Java, Madura & Bali



Press Release, Civil Society forum (CSF) for Climate Justice

Jakarta- Indonesia, March 23st, 2011.

Indonesia’s parliament has noted that during 2008 to 2010 the Government’s climate change debt to Japan, France and the World Bank for climate change-related loans amounted to USD 1.907 billion. Yet the public do not know what these funds are being used for. Meanwhile, fisherfolk, farmers and fi

Down to Earth No. 76-77 May 2008

Concerns about food security worldwide are growing as rice prices have more than doubled in many countries over the last year and global rice stocks are the lowest for decades. Meanwhile the Indonesian government needs to consider how to increase rice production and to protect the food supplies of the poor.

The United Nations Food and Agriculture Organization voiced concern when international rice prices rocketed to a 20-year high in late March with the global benchmark price at over US$500 per tonne.

Down to Earth No. 72 March 2007

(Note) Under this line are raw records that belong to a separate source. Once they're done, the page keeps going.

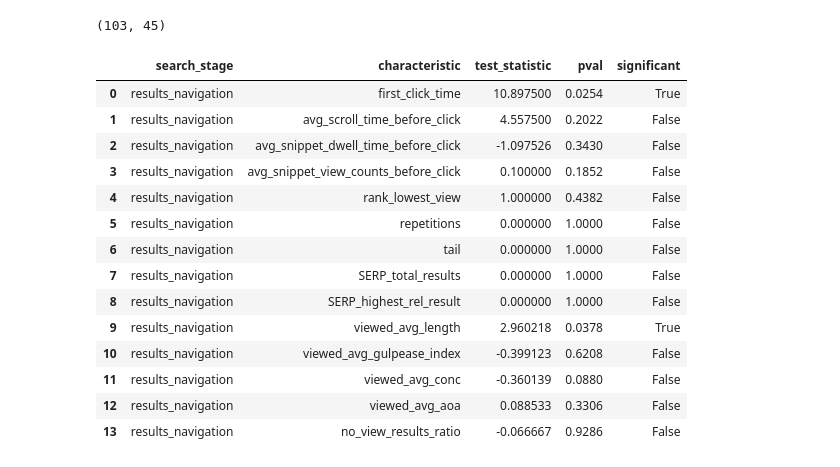
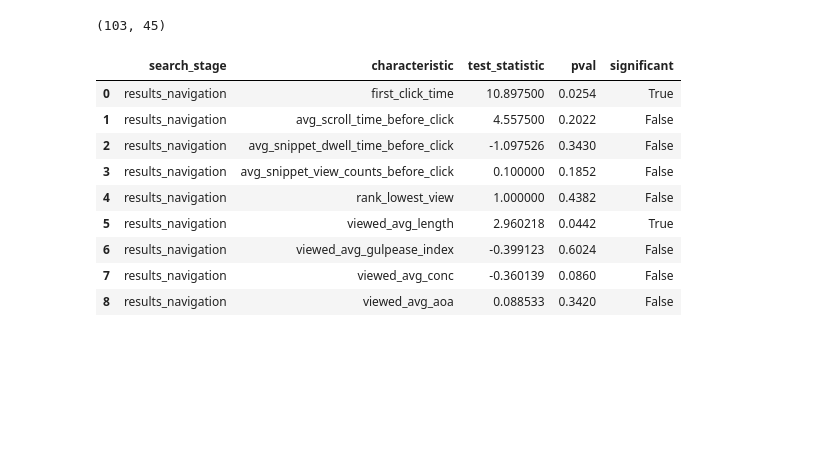
Before and after one commit to SOLandChildren/CHIIR27_LogAnalysis, a Jupyter notebook: results_navigation.ipynb, the cells around one changed output. Drawn from its saved outputs; the diff is of its cells as text; code cells hidden in the pictures; blank space fills up the shorter version.

```diff
--- a/results_navigation.ipynb
+++ b/results_navigation.ipynb
@@ -438,24 +575,33 @@ len(navigation_quality), len(navigation_quality.loc[navigation_quality["effectiv
 # %%
 from driver import get_significance
 
+categories = [
+    "first_click_time", "avg_scroll_time_before_click", "avg_snippet_dwell_time_before_click", "avg_snippet_view_counts_before_click", "rank_lowest_view",
+    # "total_clicks", "repetitions",
+    # "tail",
+    # "SERP_total_results",
+    # "no_view_results_ratio",
+    # "SERP_highest_rel_result",
+    "viewed_avg_length", #"SERP_avg_length",
+    "viewed_avg_gulpease_index", #"SERP_avg_gulpease_index",
+    "viewed_avg_conc", #"SERP_avg_conc",
+    "viewed_avg_aoa", #"SERP_avg_aoa",
+
+]
+
 desc_stats_df_tail_ratio, sig_test_results_tail_ratio = get_significance(df=navigation_quality, effective_label="effective_navigation", search_stage="results_navigation", categories=categories)
 sig_test_results_tail_ratio
 # %% [output]
 |  | search_stage | characteristic | test_statistic | pval | significant |
 | 0 | results_navigation | first_click_time | 10.897500 | 0.0254 | True |
 | 1 | results_navigation | avg_scroll_time_before_click | 4.557500 | 0.2022 | False |
 | 2 | results_navigation | avg_snippet_dwell_time_before_click | -1.097526 | 0.3430 | False |
 | 3 | results_navigation | avg_snippet_view_counts_before_click | 0.100000 | 0.1852 | False |
 | 4 | results_navigation | rank_lowest_view | 1.000000 | 0.4382 | False |
-| 5 | results_navigation | repetitions | 0.000000 | 1.0000 | False |
-| 6 | results_navigation | tail | 0.000000 | 1.0000 | False |
-| 7 | results_navigation | SERP_total_results | 0.000000 | 1.0000 | False |
-| 8 | results_navigation | SERP_highest_rel_result | 0.000000 | 1.0000 | False |
-| 9 | results_navigation | viewed_avg_length | 2.960218 | 0.0378 | True |
-| 10 | results_navigation | viewed_avg_gulpease_index | -0.399123 | 0.6208 | False |
-| 11 | results_navigation | viewed_avg_conc | -0.360139 | 0.0880 | False |
-| 12 | results_navigation | viewed_avg_aoa | 0.088533 | 0.3306 | False |
-| 13 | results_navigation | no_view_results_ratio | -0.066667 | 0.9286 | False |
+| 5 | results_navigation | viewed_avg_length | 2.960218 | 0.0442 | True |
+| 6 | results_navigation | viewed_avg_gulpease_index | -0.399123 | 0.6024 | False |
+| 7 | results_navigation | viewed_avg_conc | -0.360139 | 0.0860 | False |
+| 8 | results_navigation | viewed_avg_aoa | 0.088533 | 0.3420 | False |
 # %%
 desc_stats_df_tail_ratio
 # %% [output]
```
Also changed, not shown: parts of 27 cells of this notebook, 10 other files.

CGI creditor group disbanded

Indonesia's creditor group, the Consultative Group on Indonesia, has been disbanded after President Susilo Bambang Yudhoyono said it was no longer needed. The January announcement was officially welcomed the World Bank, former CGI chair and one of Indonesia's three main creditors alongside the Asian Development Bank and Japan.


Fatal chemical explosion, East Java

WALHI East Java has called for a halt to production and an investigation into PT Petrowidada following an explosion at the company's chemical plant on January 20 which resulted in two dead, 50 others severely injured, and dozens evacuated from the surrounding area. A joint investigation by WALHI East Java and other local groups has documented several past explosions.

Down to Earth No 58  August 2003

Indonesia is being pushed by powerful mining multinationals to open up protected forests for mining, but the international campaign to prevent yet more forest destruction is gaining momentum.

A final decision on whether or not companies can mine in Indonesia's protected forests - putting at risk some of the most biodiverse ecosystems in the world - is expected to be issued by Indonesia's parliament soon.

An Indonesian NGO coalition, led by mining advocacy network, JATAM, is campaigning to ma

Down to Earth No 51 November 2001


Despite a poor social and environmental record across the globe, commercial aquaculture - intensive fish-farming - is still regarded as having a bright future in Indonesia. According to former marine affairs minister Sarwono, of Indonesia's total fish production, 82% is from capture fisheries. "We need to push for aquaculture to boost fish production" he told a March workshop.

Down to Earth No. 45, May 2000

Coastal communities are being impoverished by large-scale illegal fishing operations; the country's coral reefs are badly damaged and its mangroves are rapidly disappearing. Indonesia's coastal resources are facing a grave crisis. The question now is whether the government of President Wahid has the political commitment to stop the devastation.